_Given records_
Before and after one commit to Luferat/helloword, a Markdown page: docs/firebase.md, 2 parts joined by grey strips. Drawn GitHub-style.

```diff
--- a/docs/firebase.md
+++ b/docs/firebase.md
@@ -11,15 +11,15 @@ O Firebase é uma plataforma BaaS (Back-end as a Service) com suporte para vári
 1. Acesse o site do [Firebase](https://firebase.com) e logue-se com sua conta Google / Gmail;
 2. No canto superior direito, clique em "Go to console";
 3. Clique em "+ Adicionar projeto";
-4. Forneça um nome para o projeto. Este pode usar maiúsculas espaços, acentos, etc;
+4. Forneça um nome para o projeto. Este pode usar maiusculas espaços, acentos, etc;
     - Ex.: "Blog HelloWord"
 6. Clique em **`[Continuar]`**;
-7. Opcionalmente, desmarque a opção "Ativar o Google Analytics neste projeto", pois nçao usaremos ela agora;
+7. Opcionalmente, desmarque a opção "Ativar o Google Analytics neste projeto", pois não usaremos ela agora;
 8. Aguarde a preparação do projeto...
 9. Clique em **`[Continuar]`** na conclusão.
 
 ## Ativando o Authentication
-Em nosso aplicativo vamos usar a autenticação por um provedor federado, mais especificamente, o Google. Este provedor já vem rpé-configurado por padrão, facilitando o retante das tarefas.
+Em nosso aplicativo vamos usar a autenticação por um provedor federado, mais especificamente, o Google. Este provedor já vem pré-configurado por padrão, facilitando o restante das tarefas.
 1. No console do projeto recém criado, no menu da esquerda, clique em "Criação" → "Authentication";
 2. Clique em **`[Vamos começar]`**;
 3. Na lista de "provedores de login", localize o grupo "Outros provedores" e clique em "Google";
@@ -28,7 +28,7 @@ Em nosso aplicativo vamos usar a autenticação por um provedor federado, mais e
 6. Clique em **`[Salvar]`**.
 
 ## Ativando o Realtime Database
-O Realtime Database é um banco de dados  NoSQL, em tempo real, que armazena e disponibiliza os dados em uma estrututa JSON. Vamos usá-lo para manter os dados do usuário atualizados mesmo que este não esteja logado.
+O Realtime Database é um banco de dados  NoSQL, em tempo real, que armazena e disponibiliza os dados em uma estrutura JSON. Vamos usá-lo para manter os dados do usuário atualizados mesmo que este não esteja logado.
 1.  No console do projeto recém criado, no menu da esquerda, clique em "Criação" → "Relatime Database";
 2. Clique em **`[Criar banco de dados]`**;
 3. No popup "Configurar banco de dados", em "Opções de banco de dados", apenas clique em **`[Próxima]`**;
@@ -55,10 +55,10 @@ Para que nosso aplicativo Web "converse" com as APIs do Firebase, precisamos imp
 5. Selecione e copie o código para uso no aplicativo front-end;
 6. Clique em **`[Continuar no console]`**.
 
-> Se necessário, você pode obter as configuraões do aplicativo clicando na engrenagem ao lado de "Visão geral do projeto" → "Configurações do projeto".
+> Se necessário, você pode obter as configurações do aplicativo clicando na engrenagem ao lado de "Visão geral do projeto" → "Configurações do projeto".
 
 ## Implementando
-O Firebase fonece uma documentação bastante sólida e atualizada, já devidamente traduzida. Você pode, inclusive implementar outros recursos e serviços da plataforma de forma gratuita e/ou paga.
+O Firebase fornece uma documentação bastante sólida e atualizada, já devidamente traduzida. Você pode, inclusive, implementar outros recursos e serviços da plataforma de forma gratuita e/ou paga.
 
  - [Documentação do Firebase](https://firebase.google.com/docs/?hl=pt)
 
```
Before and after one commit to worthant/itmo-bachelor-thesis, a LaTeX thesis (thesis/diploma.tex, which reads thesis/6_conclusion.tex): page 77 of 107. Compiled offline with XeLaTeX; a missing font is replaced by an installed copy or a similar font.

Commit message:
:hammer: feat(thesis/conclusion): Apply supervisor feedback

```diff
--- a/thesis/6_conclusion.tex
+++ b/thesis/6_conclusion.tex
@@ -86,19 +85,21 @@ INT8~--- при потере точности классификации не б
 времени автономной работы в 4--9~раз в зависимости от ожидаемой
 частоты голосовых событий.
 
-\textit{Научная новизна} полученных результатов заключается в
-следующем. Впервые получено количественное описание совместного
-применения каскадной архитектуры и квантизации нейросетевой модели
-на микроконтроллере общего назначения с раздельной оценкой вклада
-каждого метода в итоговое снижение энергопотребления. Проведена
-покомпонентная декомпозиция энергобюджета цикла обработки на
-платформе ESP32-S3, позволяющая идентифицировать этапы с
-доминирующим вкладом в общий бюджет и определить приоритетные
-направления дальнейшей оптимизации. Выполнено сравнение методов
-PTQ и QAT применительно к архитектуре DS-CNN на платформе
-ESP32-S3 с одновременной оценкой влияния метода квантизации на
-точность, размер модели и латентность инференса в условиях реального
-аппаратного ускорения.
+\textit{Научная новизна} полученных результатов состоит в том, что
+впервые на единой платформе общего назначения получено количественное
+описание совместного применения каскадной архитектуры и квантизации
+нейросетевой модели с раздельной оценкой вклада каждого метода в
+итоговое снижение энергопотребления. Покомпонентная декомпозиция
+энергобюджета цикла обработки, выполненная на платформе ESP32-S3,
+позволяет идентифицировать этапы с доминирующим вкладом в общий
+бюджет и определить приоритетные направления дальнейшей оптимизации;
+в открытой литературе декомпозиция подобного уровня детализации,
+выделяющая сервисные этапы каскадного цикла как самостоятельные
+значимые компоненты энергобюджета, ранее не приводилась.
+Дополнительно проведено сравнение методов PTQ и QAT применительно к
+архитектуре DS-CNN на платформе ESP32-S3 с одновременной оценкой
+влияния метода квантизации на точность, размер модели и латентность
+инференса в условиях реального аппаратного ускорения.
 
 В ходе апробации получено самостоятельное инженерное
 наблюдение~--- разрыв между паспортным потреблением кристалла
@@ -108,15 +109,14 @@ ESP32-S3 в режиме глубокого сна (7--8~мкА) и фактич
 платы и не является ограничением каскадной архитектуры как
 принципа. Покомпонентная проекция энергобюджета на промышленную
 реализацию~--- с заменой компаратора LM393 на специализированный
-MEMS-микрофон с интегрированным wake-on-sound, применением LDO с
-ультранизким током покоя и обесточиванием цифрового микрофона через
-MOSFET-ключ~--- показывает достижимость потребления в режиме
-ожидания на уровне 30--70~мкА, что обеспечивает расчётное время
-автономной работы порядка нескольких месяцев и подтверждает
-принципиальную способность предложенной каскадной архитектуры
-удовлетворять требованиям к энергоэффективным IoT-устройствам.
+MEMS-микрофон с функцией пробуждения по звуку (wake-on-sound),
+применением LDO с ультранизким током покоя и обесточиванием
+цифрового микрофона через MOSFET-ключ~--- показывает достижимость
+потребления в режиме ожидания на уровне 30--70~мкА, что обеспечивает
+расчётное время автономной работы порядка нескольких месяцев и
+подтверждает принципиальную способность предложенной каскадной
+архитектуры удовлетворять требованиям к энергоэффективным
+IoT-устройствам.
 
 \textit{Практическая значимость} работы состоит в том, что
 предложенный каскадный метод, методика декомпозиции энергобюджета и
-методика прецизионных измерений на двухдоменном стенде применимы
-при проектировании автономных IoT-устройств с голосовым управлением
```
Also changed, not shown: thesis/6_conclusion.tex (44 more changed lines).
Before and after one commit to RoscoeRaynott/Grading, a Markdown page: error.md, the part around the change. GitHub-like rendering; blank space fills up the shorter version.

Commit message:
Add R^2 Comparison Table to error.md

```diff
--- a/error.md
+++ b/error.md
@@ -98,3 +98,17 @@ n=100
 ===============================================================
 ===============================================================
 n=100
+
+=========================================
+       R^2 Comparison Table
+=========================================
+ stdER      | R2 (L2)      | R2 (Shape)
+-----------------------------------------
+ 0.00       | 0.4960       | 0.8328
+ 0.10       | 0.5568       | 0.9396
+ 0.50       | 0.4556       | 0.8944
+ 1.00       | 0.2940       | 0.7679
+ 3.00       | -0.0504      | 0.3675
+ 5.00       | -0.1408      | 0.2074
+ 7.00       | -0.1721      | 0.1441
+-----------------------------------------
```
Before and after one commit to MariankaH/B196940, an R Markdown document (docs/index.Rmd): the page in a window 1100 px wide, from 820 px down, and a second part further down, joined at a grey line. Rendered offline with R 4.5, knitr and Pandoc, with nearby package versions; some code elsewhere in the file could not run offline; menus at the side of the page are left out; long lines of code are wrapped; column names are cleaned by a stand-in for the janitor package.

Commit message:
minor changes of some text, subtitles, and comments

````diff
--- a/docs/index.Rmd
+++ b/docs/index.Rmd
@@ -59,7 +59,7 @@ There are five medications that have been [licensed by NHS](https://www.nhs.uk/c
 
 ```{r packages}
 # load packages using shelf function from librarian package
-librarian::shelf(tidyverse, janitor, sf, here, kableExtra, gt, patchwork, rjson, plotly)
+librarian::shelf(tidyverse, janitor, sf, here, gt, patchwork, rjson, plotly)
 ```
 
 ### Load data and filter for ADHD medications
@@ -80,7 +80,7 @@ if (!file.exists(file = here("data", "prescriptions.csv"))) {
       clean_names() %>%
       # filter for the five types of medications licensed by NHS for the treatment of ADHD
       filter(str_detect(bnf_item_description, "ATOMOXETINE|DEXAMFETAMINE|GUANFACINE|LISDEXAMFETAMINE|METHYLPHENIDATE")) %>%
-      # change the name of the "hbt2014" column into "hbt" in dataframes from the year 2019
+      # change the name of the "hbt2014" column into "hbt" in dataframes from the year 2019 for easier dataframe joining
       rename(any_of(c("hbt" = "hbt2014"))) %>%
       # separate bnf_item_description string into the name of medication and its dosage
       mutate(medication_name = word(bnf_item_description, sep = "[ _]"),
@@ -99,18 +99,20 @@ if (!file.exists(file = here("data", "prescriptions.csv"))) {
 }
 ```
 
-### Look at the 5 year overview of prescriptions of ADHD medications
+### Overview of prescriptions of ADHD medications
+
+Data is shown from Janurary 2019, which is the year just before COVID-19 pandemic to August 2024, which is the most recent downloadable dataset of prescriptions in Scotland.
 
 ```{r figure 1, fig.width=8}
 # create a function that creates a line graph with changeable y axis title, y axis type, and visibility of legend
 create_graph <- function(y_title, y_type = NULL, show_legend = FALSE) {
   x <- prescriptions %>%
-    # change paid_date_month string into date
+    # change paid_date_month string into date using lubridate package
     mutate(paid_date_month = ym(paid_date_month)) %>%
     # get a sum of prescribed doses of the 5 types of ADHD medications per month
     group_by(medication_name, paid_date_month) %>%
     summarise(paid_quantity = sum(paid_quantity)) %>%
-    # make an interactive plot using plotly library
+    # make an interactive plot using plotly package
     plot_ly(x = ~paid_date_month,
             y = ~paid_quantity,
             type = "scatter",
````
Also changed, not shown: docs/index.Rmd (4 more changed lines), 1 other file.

_Aim of the exercise_
Search the records above for the string "prescriptions". Report each line that has it.

_Answer_
@@ -80,7 +80,7 @@ if (!file.exists(file = here("data", "prescriptions.csv"))) {
@@ -99,18 +99,20 @@ if (!file.exists(file = here("data", "prescriptions.csv"))) {
-### Look at the 5 year overview of prescriptions of ADHD medications
+### Overview of prescriptions of ADHD medications
+Data is shown from Janurary 2019, which is the year just before COVID-19 pandemic to August 2024, which is the most recent downloadable dataset of prescriptions in Scotland.
   x <- prescriptions %>%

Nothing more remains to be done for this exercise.